In the territory of human experience beyond words, just a few symbols are needed. One is the lighting of a candle. It is such a simple symbol. But universally powerfully.
I’ve participated in two events in Watertown recently for those who are grieving or sad during the holiday season. One was the “Blue Christmas” service at my church, and the other was the Candlelighting Gathering at Mt. Auburn Cemetery. Both gatherings were broadly ecumenical. Both included lots of lovely music and words. Really thoughtful choices were made about every aspect of both gatherings.
But in the end, it was all about the candles. As people came forward and lit a candle in memory of their beloved, a beautiful halo of light grew near an altar. Everyone there was united by their need to light a candle, by the ritual of doing it, and by the apophatic mystery of their own capacity to go on after the end of a dream. As a speaker at both events, I felt almost as if my words were in the way. I know they weren’t really — someone had to say something — but anything i could offer would be simply a frame within which people could *do* their hope, by walking forward and lighting a candle.

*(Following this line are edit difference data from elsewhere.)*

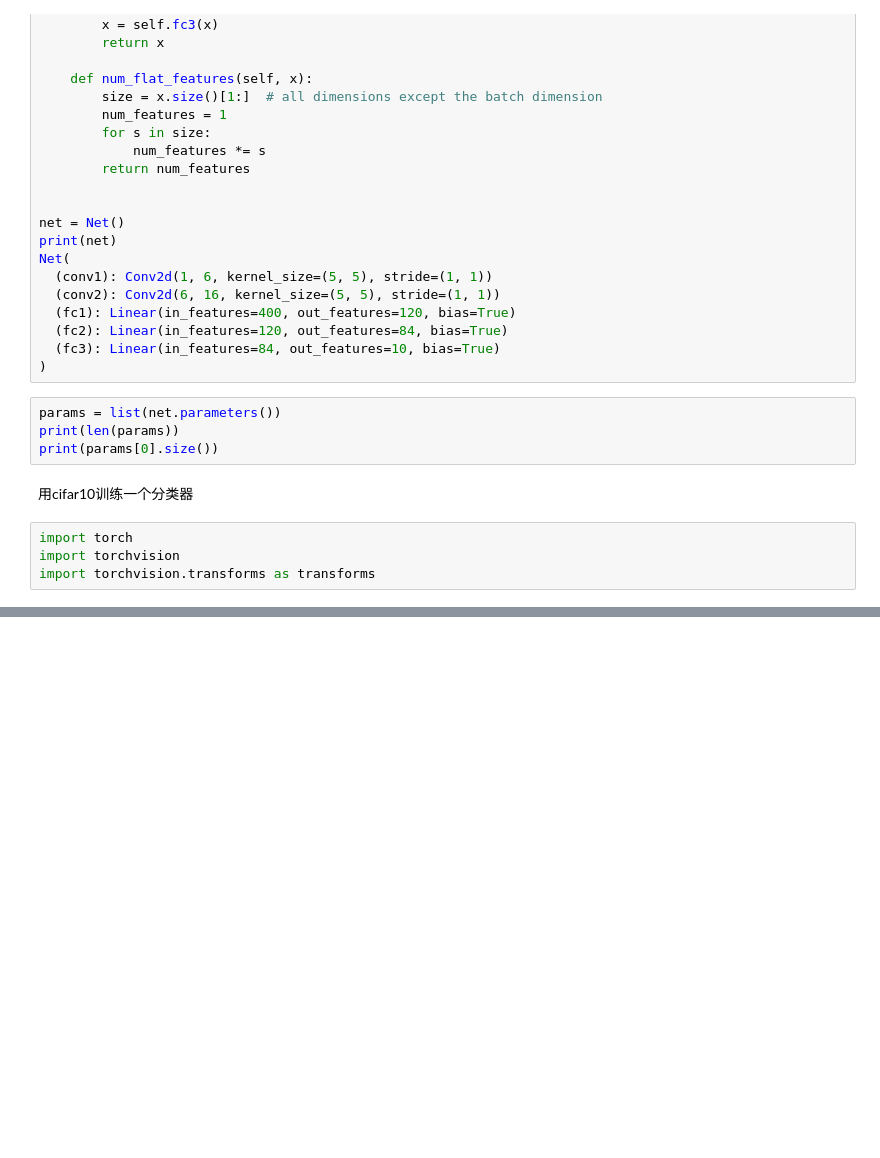
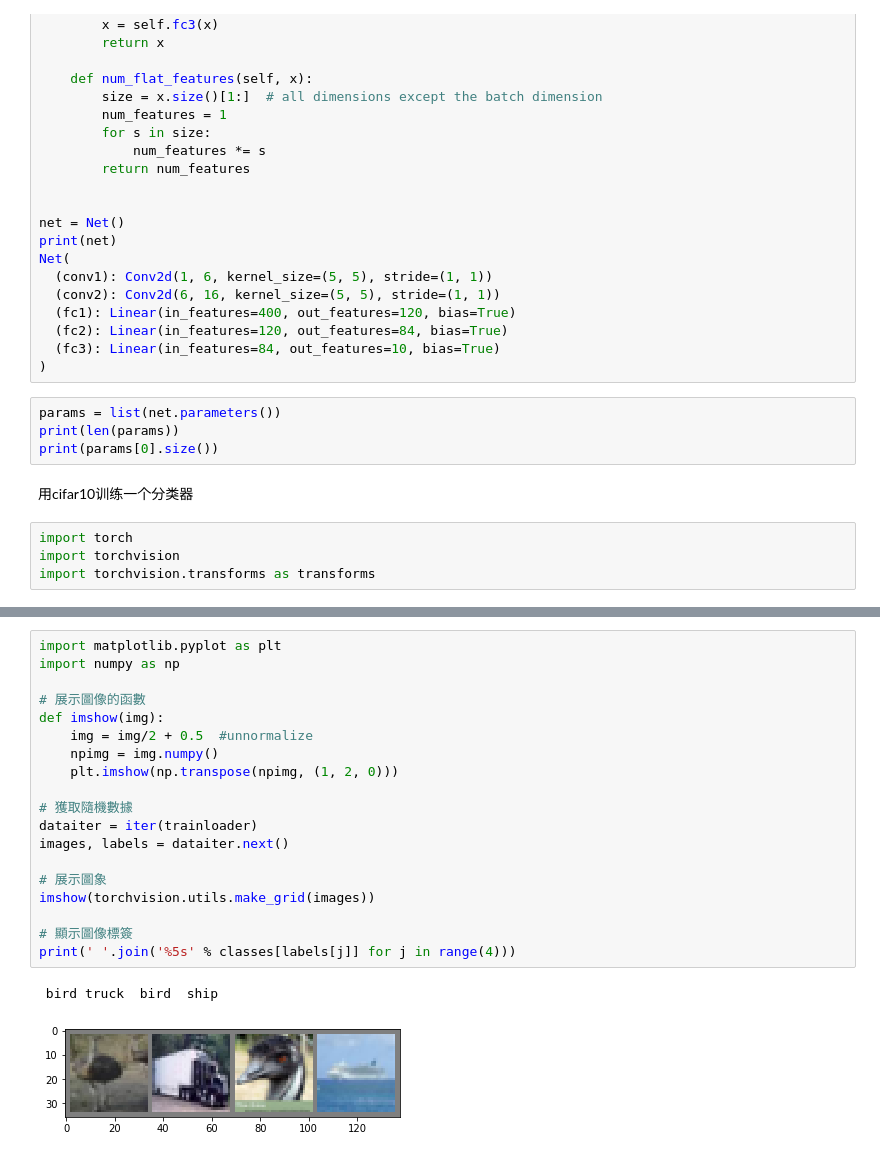
Before and after one commit to nortonlyr/MachineLearningExercises, a Jupyter notebook: MachineLearning_pytorch/MachineLearning_pytorch.ipynb, the cells around one changed output, grey strips where cells are left out. Drawn from its saved outputs; the diff is of its cells as text; blank space fills up the shorter version.

```diff
--- a/MachineLearning_pytorch/MachineLearning_pytorch.ipynb
+++ b/MachineLearning_pytorch/MachineLearning_pytorch.ipynb
@@ -336,0 +338,22 @@ Files already downloaded and verified
+# %%
+import matplotlib.pyplot as plt
+import numpy as np
+
+# 展示圖像的函數
+def imshow(img):
+    img = img/2 + 0.5  #unnormalize
+    npimg = img.numpy()
+    plt.imshow(np.transpose(npimg, (1, 2, 0)))
+
+# 獲取隨機數據
+dataiter = iter(trainloader)
+images, labels = dataiter.next()
+
+# 展示圖象
+imshow(torchvision.utils.make_grid(images))
+
+# 顯示圖像標簽
+print(' '.join('%5s' % classes[labels[j]] for j in range(4)))
+# %% [output]
+ bird truck  bird  ship
+[figure, added]
```
Also changed, not shown: parts of 1 cell of this notebook.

To all who are grieving at this time of year: peace and healing of heart to you. To those who are watching and waiting in the dark by the light of a candle: may the silence be like a blanket around your soul and the warmth of the candle a sign that spring will come.